Nelson builds musical instruments at a shop in Stillwater. As beautiful as such a career sounds, he’s looking for something more fulfilling. “[As a teacher] I feel like I give back more to the community than what I would with woodworking,” he said.
Although, technically, Nelson is at the finish line, with only two classes in the spring and his student teaching requirement left to finish, he estimates he won’t earn his license for at least another two years. It’s his wife’s turn to pursue her master’s degree. Nelson’s family can’t afford to lose his income.
“You put your notice in on your other job, and you don’t have a guarantee you’re going to have a job coming out,” he said, adding that it would be more feasible if there were better financial aid for student teaching, or a way to break it into chunks. Nelson plans to work as a substitute teacher until he can afford to student teach.
“My personal belief is that society has got to change its philosophy,” he said. “Student teaching, you’re working in the classroom. Why make it such a hindrance? People should be paid for work. It’s almost free labor.”
“The stuff with the family, making sure you’ve got a roof over your head and food, is basically what it comes down to,” he said. “But I’m going to stick with it, and when the time comes, I’m going to do it.”
The right kind of funding
Metro State has accrued many thousands of dollars in endowment funds dedicated to scholarships, but the money isn’t nearly enough to meet the demands of teacher candidates struggling to student teach. Part of the problem is the way endowment money is structured. Schools can’t access the full fund immediately; they can only use the interest it earns. The idea is that donations will continue to benefit students for many years.
But students at Metro State need funding now. That’s why the school recently began a scholarship fund that would make money available immediately for student teachers. They sent out a letter requesting donations this September. So far the fund has earned less than $300.

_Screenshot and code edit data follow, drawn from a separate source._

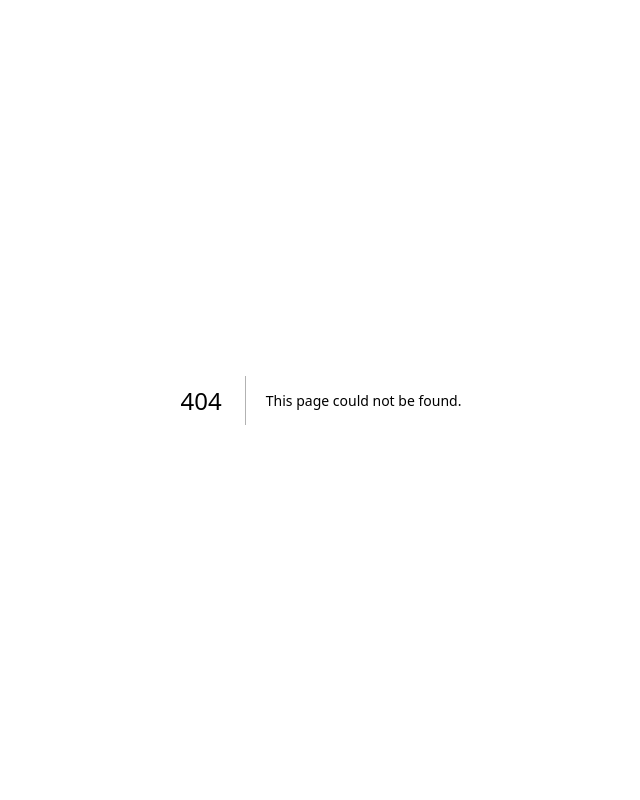
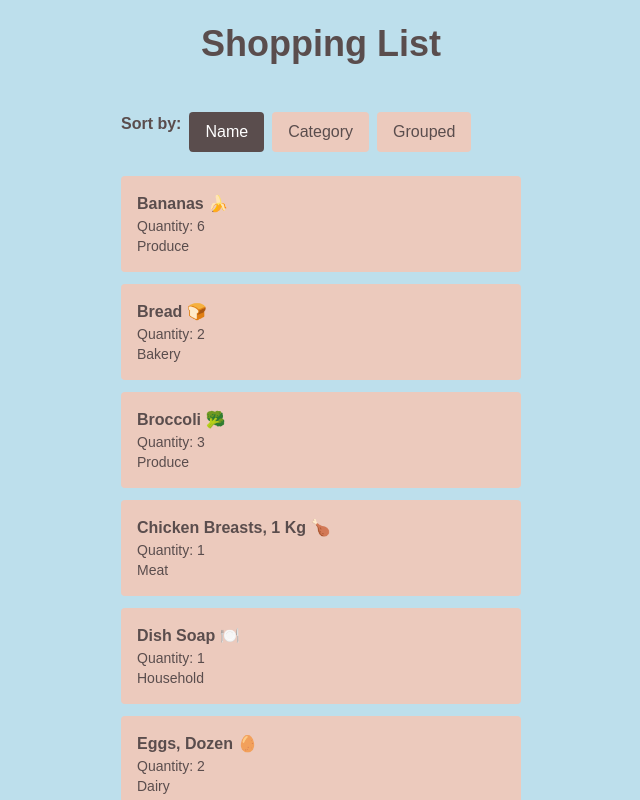
Before and after one commit to TLN13/CPRG306-Assignments, a Next.js app: page /week-5 in a window 1280 px wide. Before the commit this address had no page. Shown: the top 800 px of the page, without its empty margins (319-959 px from the left). Built offline with nearby package versions, Linux system fonts and the light colour scheme.

Commit message:
Finished week 5

```diff
--- a/app/page.tsx
+++ b/app/page.tsx
@@ -9,10 +9,7 @@ const weeks = [
 
 export default function Page() {
   return (
-    <main
-      className="p-8 min-h-screen bg-[#bddfec] bg-cover bg-center"
-      style={{ backgroundImage: "url('/overlay.png')" }}
-    >
+    <main className="p-8 min-h-screen bg-[#bddfec] bg-cover bg-center">
       <h1 className="text-2xl font-bold mb-6 text-[#5A4D4D]">
         CPRG 306: Web Development 2 - Assignments
       </h1>
--- /dev/null
+++ b/app/week-5/item-list.tsx
@@ -0,0 +1,89 @@
+"use client";
+
+import { useState } from "react";
+import Item from "./item";
+import itemsJson from "./items.json";
+
+export type ItemType = {
+  id: string;
+  name: string;
+  category: string;
+  quantity: number;
+};
+
+export default function ItemList() {
+  const [sortBy, setSortBy] = useState<"name" | "category" | "grouped">("name");
+
+  const sortedItems: ItemType[] = [...itemsJson].sort((a, b) => {
+    if (sortBy === "name") {
+      if (a.name < b.name) return -1;
+      if (a.name > b.name) return 1;
+      return 0;
+    }
+    if (sortBy === "category") {
+      if (a.category < b.category) return -1;
+      if (a.category > b.category) return 1;
+      return 0;
+    }
+    return 0;
+});
+
+
+  const groupedItems = sortedItems.reduce((groups, item) => {
+    if (!groups[item.category]) groups[item.category] = [];
+    groups[item.category].push(item);
+    return groups;
+  }, {} as { [category: string]: ItemType[] });
+
+  return (
+    <div className="p-6 bg-[#bddfec] min-h-screen">
+      <div className="flex gap-2 mb-6">
+        <p className="font-semibold text-[#5A4D4D]">Sort by:</p>
+        {["name", "category", "grouped"].map((type) => (
+          <button
+            key={type}
+            onClick={() => setSortBy(type as "name" | "category" | "grouped")}
+            className={`px-4 py-2 rounded font-medium transition-colors duration-200 ${
+              sortBy === type
+                ? "bg-[#5A4D4D] text-white"
+                : "bg-[#eccabd] text-[#5A4D4D] hover:bg-[#E7D4C3]"
+            }`}
+          >
+            {type.charAt(0).toUpperCase() + type.slice(1)}
+          </button>
+        ))}
+      </div>
+      {sortBy === "grouped" ? (
+        <div className="space-y-6">
+          {Object.keys(groupedItems)
+            .sort()
+            .map((category) => (
+              <div key={category}>
+                <h2 className="font-bold capitalize text-[#5A4D4D] mb-2">{category}</h2>
+                <ul className="space-y-3">
+                  {groupedItems[category]
+                    .sort((a, b) => {
+                      if (a.name < b.name) return -1;
+                      if (a.name > b.name) return 1;
+                      return 0;})
+                    .map((item) => (
+                      <Item key={item.id} item={item} />
+                    ))}
+                </ul>
+              </div>
+            ))}
+        </div>
+      ) : (
+        <ul className="space-y-3">
+          {sortedItems.map((item) => (
+            <Item key={item.id} item={item} />
+          ))}
+        </ul>
+      )}
+    </div>
+  );
+}
+
+
+// #bddfec
+// #eccabd
--- /dev/null
+++ b/app/week-5/item.tsx
@@ -0,0 +1,18 @@
+export type ItemProps = {
+  item: {
+    id: string;
+    name: string;
+    quantity: number;
+    category: string;
+  };
+};
+
+export default function Item({ item }: ItemProps) {
+  return (
+    <li className="p-4 rounded bg-[#eccabd] hover:bg-[#e5b797] transition-colors duration-200">
+      <p className="font-semibold text-[#5A4D4D] capitalize">{item.name}</p>
+      <p className="text-sm text-[#5A4D4D] capitalize">Quantity: {item.quantity}</p>
+      <p className="text-sm text-[#5A4D4D] capitalize">{item.category}</p>
+    </li>
+  );
+}
--- /dev/null
+++ b/app/week-5/items.json
@@ -0,0 +1,74 @@
+[
+  {
+    "id": "1h2GJKH12gkHG31h1H",
+    "name": "milk, 4 L 🥛",
+    "quantity": 1,
+    "category": "dairy"
+  },
+  {
+    "id": "2KJH3k2j3H1k2J3K1H",
+    "name": "bread 🍞",
+    "quantity": 2,
+    "category": "bakery"
+  },
+  {
+    "id": "3h2KJH3k2j3H1k2J3",
+    "name": "eggs, dozen 🥚",
+    "quantity": 2,
+    "category": "dairy"
+  },
+  {
+    "id": "4k2J3K1H2GJKH12gk",
+    "name": "bananas 🍌",
+    "quantity": 6,
+    "category": "produce"
+  },
+  {
+    "id": "5H1h1H2KJH3k2j3H",
+    "name": "broccoli 🥦",
+    "quantity": 3,
+    "category": "produce"
+  },
+  {
+    "id": "6H1k2J3K1H2GJKH1",
+    "name": "chicken breasts, 1 kg 🍗",
+    "quantity": 1,
+    "category": "meat"
+  },
+  {
+    "id": "7gkHG31h1H2KJH3k",
+    "name": "pasta sauce 🍝",
+    "quantity": 3,
+    "category": "canned goods"
+  },
+  {
+    "id": "8j3H1k2J3K1H2GJK",
+    "name": "spaghetti, 454 g 🍝",
+    "quantity": 2,
+    "category": "dry goods"
+  },
+  {
+    "id": "9H12gkHG31h1H2KJ",
+    "name": "toilet paper, 12 pack 🧻",
+    "quantity": 1,
+    "category": "household"
+  },
+  {
+    "id": "10H3k2j3H1k2J3K1",
+    "name": "paper towels, 6 pack",
+    "quantity": 1,
+    "category": "household"
+  },
+  {
+    "id": "11k2J3K1H2GJKH12",
+    "name": "dish soap 🍽️",
+    "quantity": 1,
+    "category": "household"
+  },
+  {
+    "id": "12GJKH12gkHG31h1",
+    "name": "hand soap 🧼",
+    "quantity": 4,
+    "category": "household"
+  }
+]
--- /dev/null
+++ b/app/week-5/page.tsx
@@ -0,0 +1,14 @@
+import ItemList from "./item-list";
+
+export default function Page() {
+  return (
+    <main className="min-h-screen p-6 bg-[#bddfec]">
+      <h1 className="text-4xl font-bold mb-6 text-center text-[#5A4D4D]">
+        Shopping List
+      </h1>
+      <div className="max-w-md mx-auto">
+        <ItemList />
+      </div>
+    </main>
+  );
+}
```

Latisha Eaddy nearly gave up. As the now 41-year-old prepared to begin student teaching, a notice arrived in the mail: she’d received as many student loans as lenders were willing to provide. She recalled the moment, “I said, ‘Eric, I don’t think I can do it.’ He said, ‘You gotta do it. We gotta get you in there now.’”
The roadblocks kept coming. Eaddy submitted an application for a leave of absence from her job. Supervisors responded with a notice of termination. She got through her student teaching by contributing to family finances with unemployment assistance and part-time work at a daycare center.
Meanwhile, her relationship with her 13-year-old daughter suffered. Eaddy wasn’t able to drive her to gymnastics or basketball practice. Her daughter asked, “When you gonna have time?”
When the Daily Planet interviewed her, Eaddy had just begun her first week teaching fifth grade at Jenny Lind school in North Minneapolis. “I’m grateful to be this far. I’m happy that I was given this position and the opportunity to display my talents,” Eaddy said. “I’m not going to stop.”
Reporting for this article supported in part by Bush Foundation.